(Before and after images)
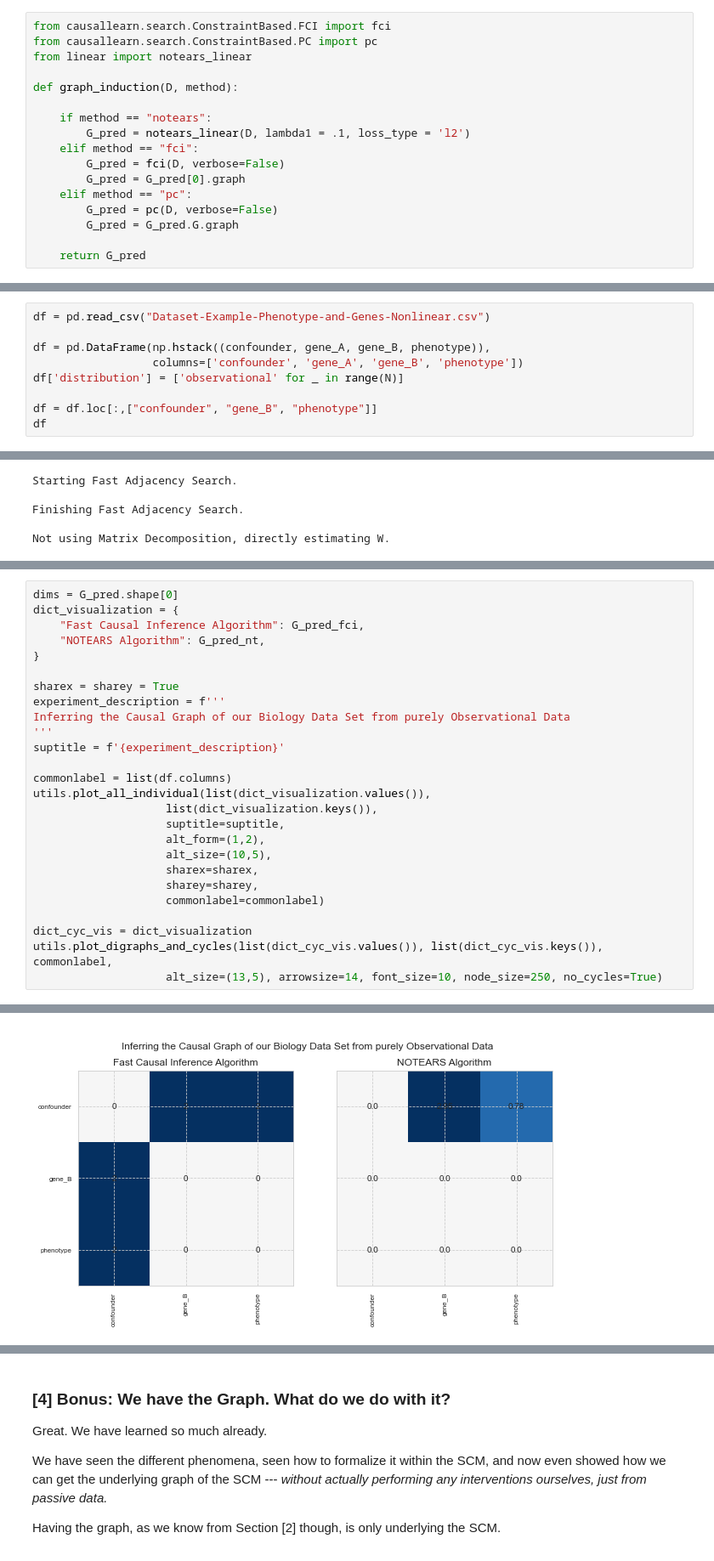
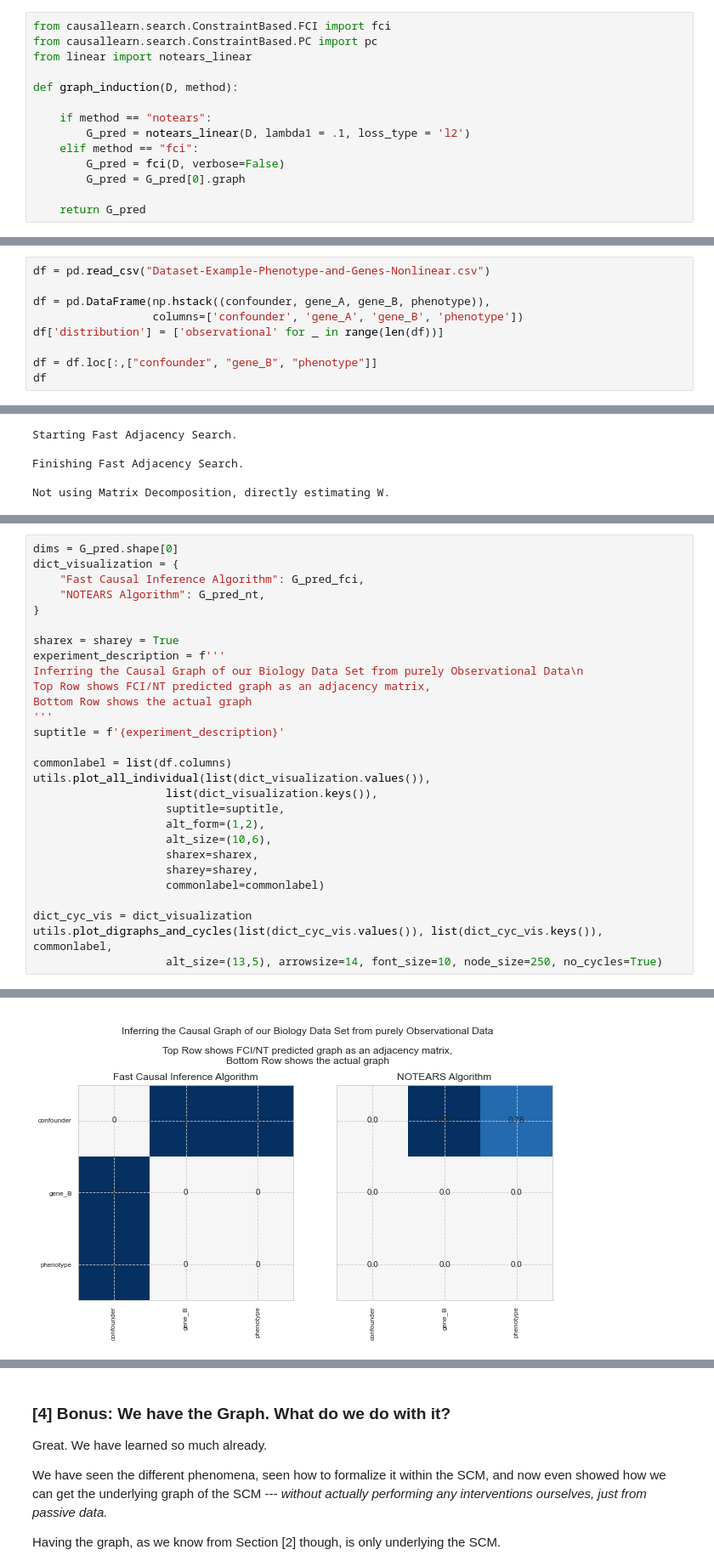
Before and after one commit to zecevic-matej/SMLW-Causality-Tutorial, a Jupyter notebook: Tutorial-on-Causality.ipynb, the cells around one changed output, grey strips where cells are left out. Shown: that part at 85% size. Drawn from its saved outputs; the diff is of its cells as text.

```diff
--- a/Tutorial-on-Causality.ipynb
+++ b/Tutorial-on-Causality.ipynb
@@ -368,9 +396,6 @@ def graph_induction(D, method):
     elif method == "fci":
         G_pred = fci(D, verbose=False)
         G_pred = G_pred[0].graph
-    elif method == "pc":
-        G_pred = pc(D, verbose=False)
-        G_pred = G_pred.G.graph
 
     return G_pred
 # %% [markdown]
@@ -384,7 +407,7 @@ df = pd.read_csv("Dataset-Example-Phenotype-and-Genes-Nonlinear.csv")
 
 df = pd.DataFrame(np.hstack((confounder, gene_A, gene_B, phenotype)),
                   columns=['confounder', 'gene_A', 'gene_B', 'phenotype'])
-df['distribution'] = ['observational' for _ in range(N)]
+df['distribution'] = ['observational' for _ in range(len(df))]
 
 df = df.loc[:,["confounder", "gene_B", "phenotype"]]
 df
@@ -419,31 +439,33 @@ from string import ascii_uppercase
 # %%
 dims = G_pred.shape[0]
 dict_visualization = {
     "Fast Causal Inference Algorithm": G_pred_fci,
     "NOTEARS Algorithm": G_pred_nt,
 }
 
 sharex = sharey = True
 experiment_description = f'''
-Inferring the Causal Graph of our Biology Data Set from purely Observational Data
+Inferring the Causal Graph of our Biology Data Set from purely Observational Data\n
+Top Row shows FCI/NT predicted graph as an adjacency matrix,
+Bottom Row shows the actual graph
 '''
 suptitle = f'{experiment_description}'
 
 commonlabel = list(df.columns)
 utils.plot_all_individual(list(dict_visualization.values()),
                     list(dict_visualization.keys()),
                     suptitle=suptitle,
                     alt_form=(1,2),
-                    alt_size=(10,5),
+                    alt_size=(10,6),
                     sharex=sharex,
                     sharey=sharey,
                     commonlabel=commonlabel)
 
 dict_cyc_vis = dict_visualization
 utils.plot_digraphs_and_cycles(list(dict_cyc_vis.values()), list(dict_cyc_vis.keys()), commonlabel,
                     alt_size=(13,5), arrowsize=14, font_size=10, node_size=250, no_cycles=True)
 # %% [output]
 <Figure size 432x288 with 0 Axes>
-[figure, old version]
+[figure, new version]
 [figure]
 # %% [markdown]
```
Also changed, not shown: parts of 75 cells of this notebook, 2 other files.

● THE PROBLEM
Write out the records in full and exactly, omitting the pictures they hold.

● RESPONSE AREA
Before and after one commit to zecevic-matej/SMLW-Causality-Tutorial, a Jupyter notebook: Tutorial-on-Causality.ipynb, the cells around one changed output, grey strips where cells are left out. Shown: that part at 85% size. Drawn from its saved outputs; the diff is of its cells as text.

```diff
--- a/Tutorial-on-Causality.ipynb
+++ b/Tutorial-on-Causality.ipynb
@@ -368,9 +396,6 @@ def graph_induction(D, method):
     elif method == "fci":
         G_pred = fci(D, verbose=False)
         G_pred = G_pred[0].graph
-    elif method == "pc":
-        G_pred = pc(D, verbose=False)
-        G_pred = G_pred.G.graph
 
     return G_pred
 # %% [markdown]
@@ -384,7 +407,7 @@ df = pd.read_csv("Dataset-Example-Phenotype-and-Genes-Nonlinear.csv")
 
 df = pd.DataFrame(np.hstack((confounder, gene_A, gene_B, phenotype)),
                   columns=['confounder', 'gene_A', 'gene_B', 'phenotype'])
-df['distribution'] = ['observational' for _ in range(N)]
+df['distribution'] = ['observational' for _ in range(len(df))]
 
 df = df.loc[:,["confounder", "gene_B", "phenotype"]]
 df
@@ -419,31 +439,33 @@ from string import ascii_uppercase
 # %%
 dims = G_pred.shape[0]
 dict_visualization = {
     "Fast Causal Inference Algorithm": G_pred_fci,
     "NOTEARS Algorithm": G_pred_nt,
 }
 
 sharex = sharey = True
 experiment_description = f'''
-Inferring the Causal Graph of our Biology Data Set from purely Observational Data
+Inferring the Causal Graph of our Biology Data Set from purely Observational Data\n
+Top Row shows FCI/NT predicted graph as an adjacency matrix,
+Bottom Row shows the actual graph
 '''
 suptitle = f'{experiment_description}'
 
 commonlabel = list(df.columns)
 utils.plot_all_individual(list(dict_visualization.values()),
                     list(dict_visualization.keys()),
                     suptitle=suptitle,
                     alt_form=(1,2),
-                    alt_size=(10,5),
+                    alt_size=(10,6),
                     sharex=sharex,
                     sharey=sharey,
                     commonlabel=commonlabel)
 
 dict_cyc_vis = dict_visualization
 utils.plot_digraphs_and_cycles(list(dict_cyc_vis.values()), list(dict_cyc_vis.keys()), commonlabel,
                     alt_size=(13,5), arrowsize=14, font_size=10, node_size=250, no_cycles=True)
 # %% [output]
 <Figure size 432x288 with 0 Axes>
-[figure, old version]
+[figure, new version]
 [figure]
 # %% [markdown]
```
Also changed, not shown: parts of 75 cells of this notebook, 2 other files.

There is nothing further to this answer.